So far only the Green party (@BarrieGreens) has responded to any of my tweets, so I’ve been thinking about the nature of political conversations.

The essence of any conversation is that it goes both ways. Social media gives us the opportunity to have good, serious political conversations with MPs and candidates, but it doesn’t guarantee that we will.  Frankly, I see failings on both sides of the table.

The politicians are failing by still thinking in terms of push media.  Twitter is seen as one more way to promote today’s sound-bite.  For a cohort of political animals who grew up in the era of message-control, the idea of going off-script to engage in genuine dialog must be terrifying.  I got a phone call just now from the Liberal party asking if they had my support; I told them that I was still on the fence, and took the opportunity to ask them their position on affordable housing – a critical issue here in Barrie.   The caller had no idea how to answer my question apart from directing me to their website.  Even a ‘thank you, I’ll convey your concern to Ann Hogarth‘ would have been valuable.

But there are failing on the other side of the table too.  We, the voter, owe it to the candidates to actually be informed about their jobs.  If we truly believe in representational government, then that means that politicians work for us.  We, the people, are in charge.  And a good boss is acutely aware of what he expects his employees to do, how well equipped they are to do it, what issues they are struggling with and how best to motivate them.  If we only tune in to politics for a couple of weeks before the election, we can’t really complain if the parties treat us as consumers of a product rather than their employers.

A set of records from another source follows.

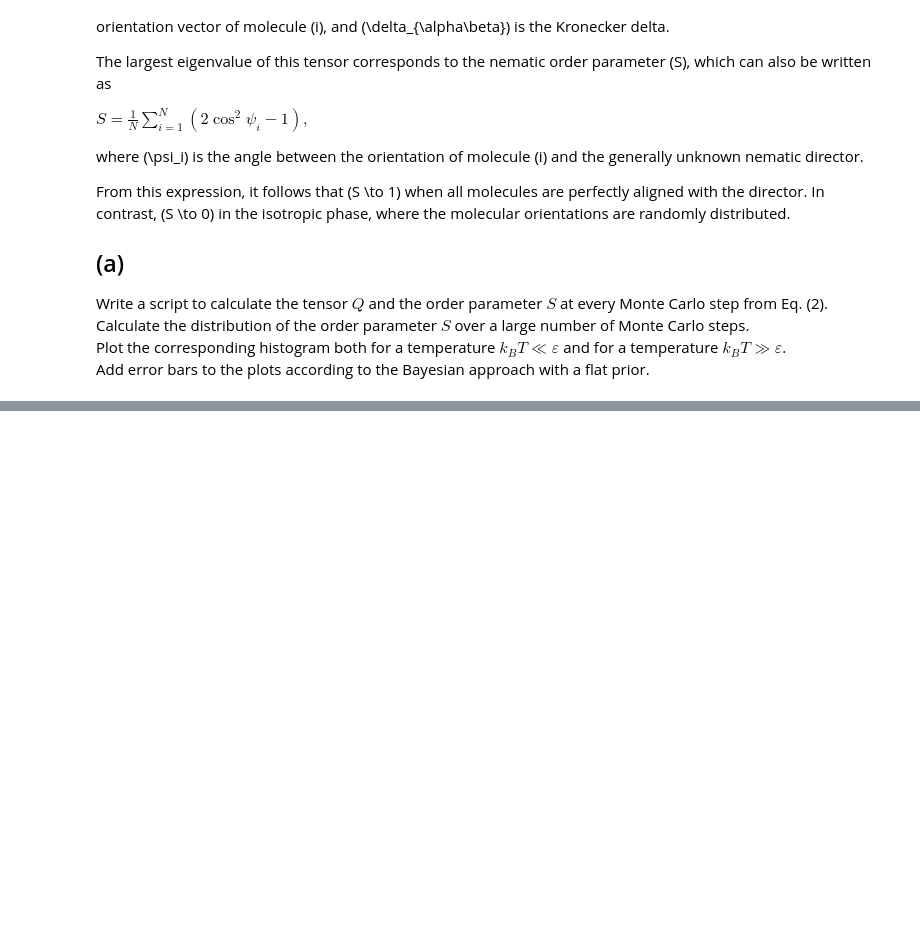
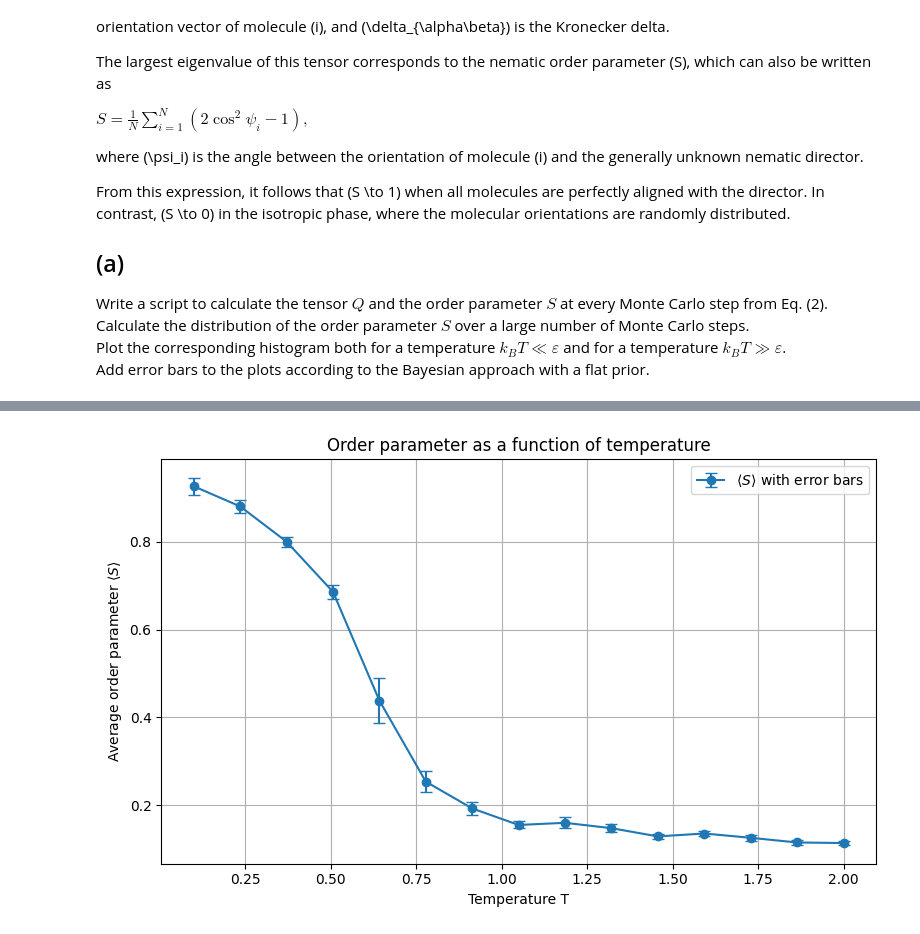
Before and after one commit to StefanTU0815/Computersimulations_2, a Jupyter notebook: Exercise_2.ipynb, the cells around one changed output, grey strips where cells are left out. Saved outputs shown, nothing was run; the diff lists cells and outputs as text; code cells hidden in the pictures; blank space fills up the shorter version.

```diff
--- a/Exercise_2.ipynb
+++ b/Exercise_2.ipynb
@@ -346,0 +600,90 @@ Last S: 0.7523728750641707
+# %%
+# =================================
+# 3b) <S>(T) with error bars
+# =================================
+
+# Parameter
+N = 10
+eps = 1.0
+N_sweeps_to_eq = 100
+N_sweeps = 300
+np.random.seed(42)
+
+# temperatures
+T_values = np.linspace(0.1, 2.0, 15)
+
+# arrays for results
+S_mean_values = np.empty(len(T_values))
+S_std_values = np.empty(len(T_values))
+S_error_values = np.empty(len(T_values))
+tau_int_values = np.empty(len(T_values))
+
+for t_idx in range(len(T_values)):
+    T = T_values[t_idx]
+
+    # new random starting angles
+    theta = 2 * np.pi * np.random.rand(N, N)
+
+    # list for S values after equilibration
+    S_hist = np.empty(N_sweeps)
+
+    # Monte Carlo simulation
+    for sweep in range(N_sweeps_to_eq + N_sweeps):
+
+        for _ in range(N * N):
+            i = np.random.randint(0, N)
+            j = np.random.randint(0, N)
+
+            theta_old = theta[i, j]
+            theta_new = np.random.rand() * 2 * np.pi
+
+            E_loc_old = calc_E_loc(theta, i, j, eps=eps)
+
+            theta[i, j] = theta_new
+            E_loc_new = calc_E_loc(theta, i, j, eps=eps)
+
+            delta_E = E_loc_new - E_loc_old
+
+            if delta_E > 0 and np.random.rand() > np.exp(-delta_E / T):
+                theta[i, j] = theta_old
+
+        if sweep >= N_sweeps_to_eq:
+            Q, S = determine_Q_S(theta)
+            S_hist[sweep - N_sweeps_to_eq] = S
+
+    # mean S
+    S_mean = np.mean(S_hist)
+
+    # autocorrelation and tau_int
+    acf = autocorrelation_function(S_hist, maxLag=min(200, len(S_hist)-1))
+    tau_int = integrated_autocorrelation_time(acf)
+
+    # standard deviation of S
+    S_std = np.std(S_hist, ddof=1)
+
+    # effective number of independent samples
+    N_eff = len(S_hist) / (2.0 * tau_int)
+
+    # error of the mean
+    S_error = S_std / np.sqrt(N_eff)
+
+    # store values
+    S_mean_values[t_idx] = S_mean
+    S_std_values[t_idx] = S_std
+    S_error_values[t_idx] = S_error
+    tau_int_values[t_idx] = tau_int
+
+    print(f"T = {T:.3f}, <S> = {S_mean:.4f}, std = {S_std:.4f}, tau_int = {tau_int:.4f}, N_eff = {N_eff:.2f}")
+
+# plot
+plt.figure(figsize=(8, 5))
+plt.errorbar(T_values, S_mean_values, yerr=S_error_values, fmt="o-", capsize=4,
+             label=r"$\langle S \rangle$ with error bars")
+plt.xlabel("Temperature T")
+plt.ylabel(r"Average order parameter $\langle S \rangle$")
+plt.title(r"Order parameter as a function of temperature")
+plt.grid(True)
+plt.legend()
+plt.tight_layout()
+plt.show()
+# %% [output]
@@ -346,0 +705 @@ Last S: 0.7523728750641707
+[figure, added]
```
Also changed, not shown: parts of 9 cells of this notebook.
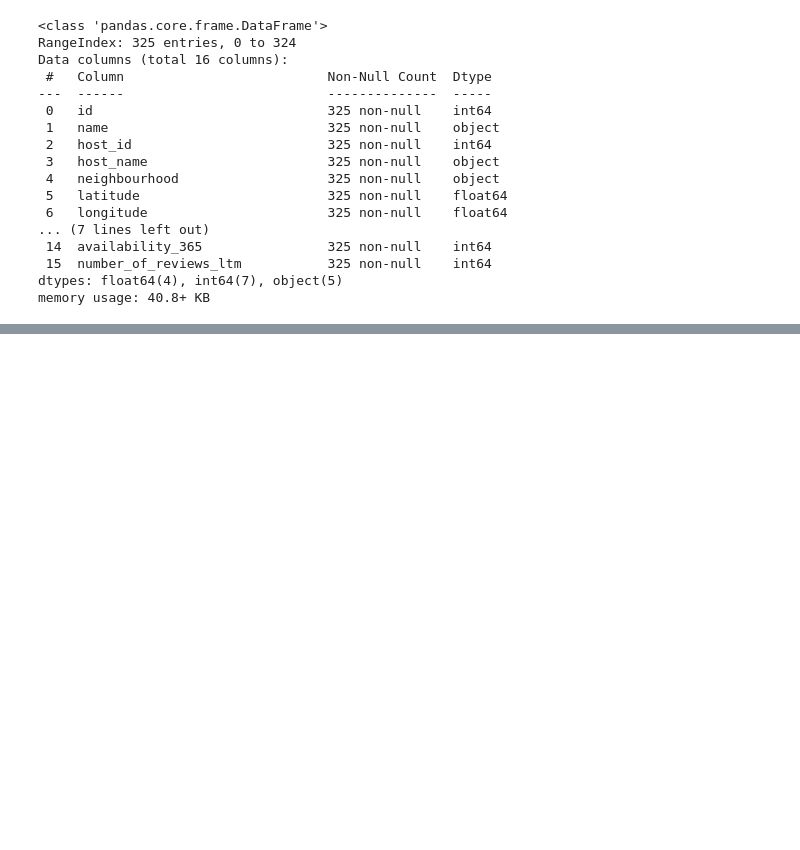
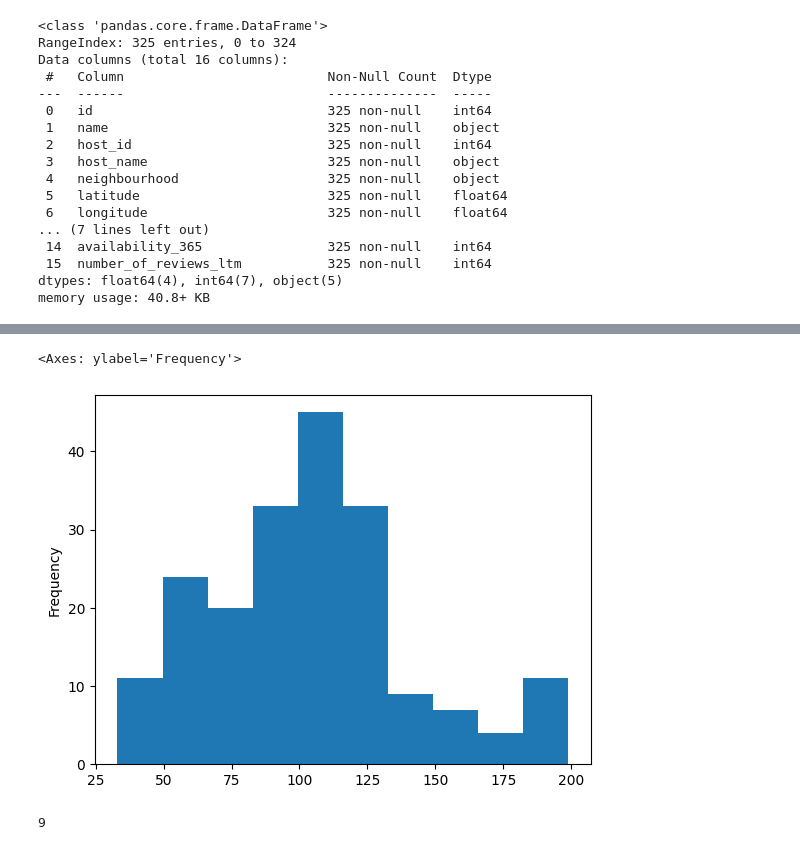
Before and after one commit to ABDULLAHHG/Airbnb-Listing, a Jupyter notebook: Untitled.ipynb, the cells around one changed output, grey strips where cells are left out. Drawn from its saved outputs; the diff is of its cells as text; code cells hidden in the pictures; blank space fills up the shorter version.

```diff
--- a/Untitled.ipynb
+++ b/Untitled.ipynb
@@ -194,6 +181,23 @@ memory usage: 40.8+ KB
 def drop_Outliers(col : str):
     Q1 = df[col].quantile(0.25)
     Q3 = df[col].quantile(0.75)
-    QR = Q3 - Q1
+    IQR = Q3 - Q1
+    lower_lim = Q1 - 1.5 * IQR
+    upper_lim = Q3 + 1.5 * IQR
+    outliers_15_low = (df[col] < lower_lim)
+    outliers_15_up = (df[col] > upper_lim)
 
-https://hersanyagci.medium.com/detecting-and-handling-outliers-with-pandas-7adbfcd5cad8
+    # Show result len
+    # len(df[col]) - (len(df[col][outliers_15_low]) + len(df[col][outliers_15_up]))
+
+    # Show the Outliers
+    # df[col][(outliers_15_low | outliers_15_up)]
+
+    # Show the col without the outliers
+    return df[col][~(outliers_15_low | outliers_15_up)]
+# %%
+# We begin form the index 3 cous we wont to not include the id and host id
+selected_columns = [col for col in df.columns[3:] if df[col].dtype in ["int64","float64"]]
+# %%
+for col in selected_columns:
+    df[col] = drop_Outliers(col)
@@ -199,0 +226,2 @@ https://hersanyagci.medium.com/detecting-and-handling-outliers-with-pandas-7adbf
+# %%
+df = df.dropna()
@@ -199,0 +248,9 @@ https://hersanyagci.medium.com/detecting-and-handling-outliers-with-pandas-7adbf
+# %%
+df["price"].plot(kind = "hist")
+# %% [output]
+<Axes: ylabel='Frequency'>
+[figure, added]
+# %%
+len(selected_columns)
+# %% [output]
+9
```
Also changed, not shown: parts of 6 cells of this notebook.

Only an informed citizenry can make wise decisions.  We owe it to ourselves and to each other to understand the basic mechanisms of parliamentary government, the provincial budget, and the upcoming issues.   But more than that, we need to decide what we are trying to achieve.  Companies have mission statements.  Google is trying to ‘organise the world’s information.’   Charity:Water exists to bring safe water to people in developing nations.

If we are to thrive as individuals, we need to know what story we are telling.  And if we are to thrive as a group of individuals, as a province, we also should know what story we want to tell, what we want to achieve, and what we want our shared future to look like.